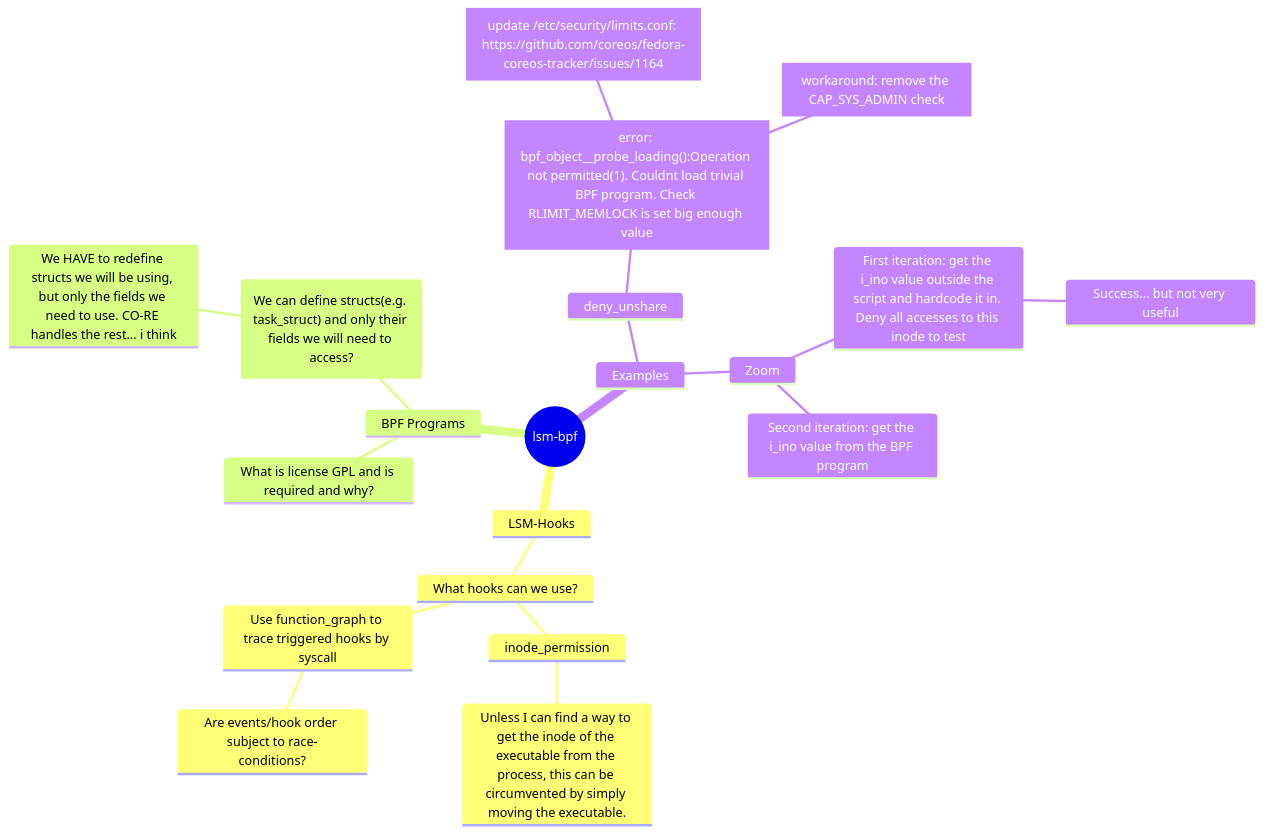
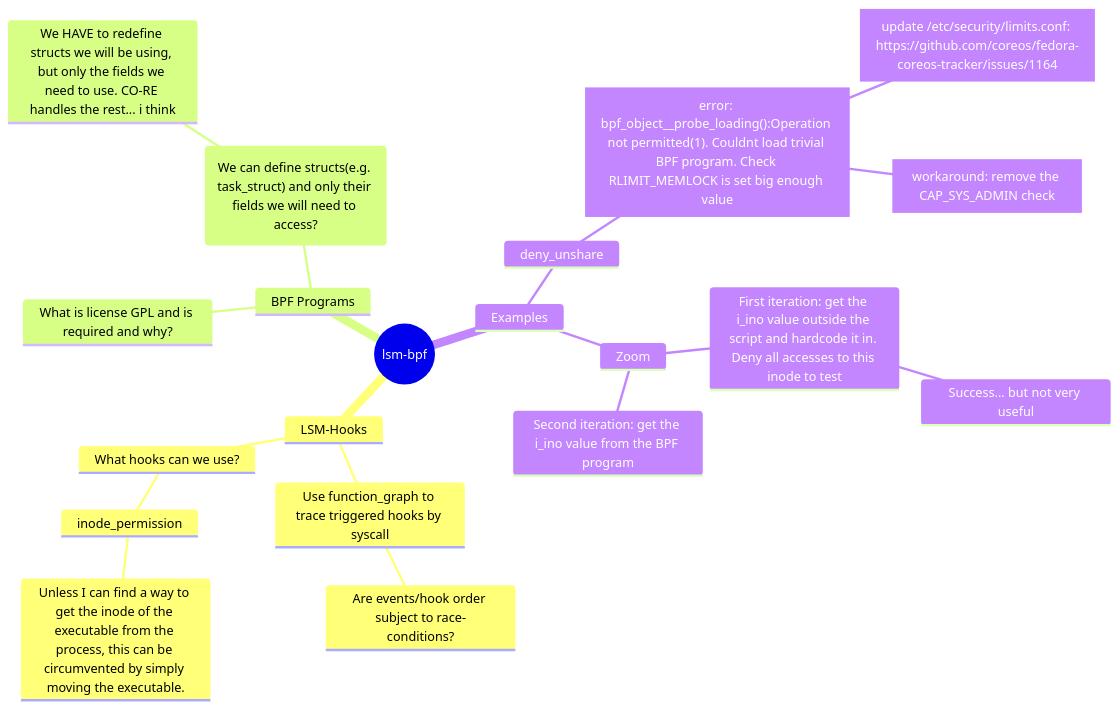
The diagram in Questions:.md (Turbodunker/lsm-bpf), drawn with Mermaid before and after one commit.

Commit message:
Updated Questions: (markdown)

````diff
--- a/Questions:.md
+++ b/Questions:.md
@@ -17,25 +17,26 @@
 ``` mermaid
     mindmap
         root((lsm-bpf))
             LSM-Hooks
+                Use function_graph to trace triggered hooks by syscall
+                    Are events/hook order subject to race-conditions?
                 What hooks can we use?
                     inode_permission
                         Unless I can find a way to get the inode of the executable from the process, this can be circumvented by simply moving the executable.
                        
-                    Use function_graph to trace triggered hooks by syscall
-                        Are events/hook order subject to race-conditions?
+                    
             BPF Programs
                 What is license GPL and is required and why?
                 ("We can define structs(e.g. task_struct) and only their fields we will need to access?")
                     We HAVE to redefine structs we will be using, but only the fields we need to use. CO-RE handles the rest... i think
             Examples
                 deny_unshare
                     id1["error: bpf_object__probe_loading():Operation not permitted(1). Couldnt load trivial BPF program. Check RLIMIT_MEMLOCK is set big enough value"]
                         id2["update /etc/security/limits.conf: https://github.com/coreos/fedora-coreos-tracker/issues/1164"]
                         workaround["workaround: remove the CAP_SYS_ADMIN check"]
                 Zoom
                     First iteration: get the i_ino value outside the script and hardcode it in. Deny all accesses to this inode to test
                         Success... but not very useful
                     Second iteration: get the i_ino value from the BPF program
 
 ```
````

**The problem:** A single number is the whole answer here: the number of lines in the data that include "Questions".

**Answer below:** 4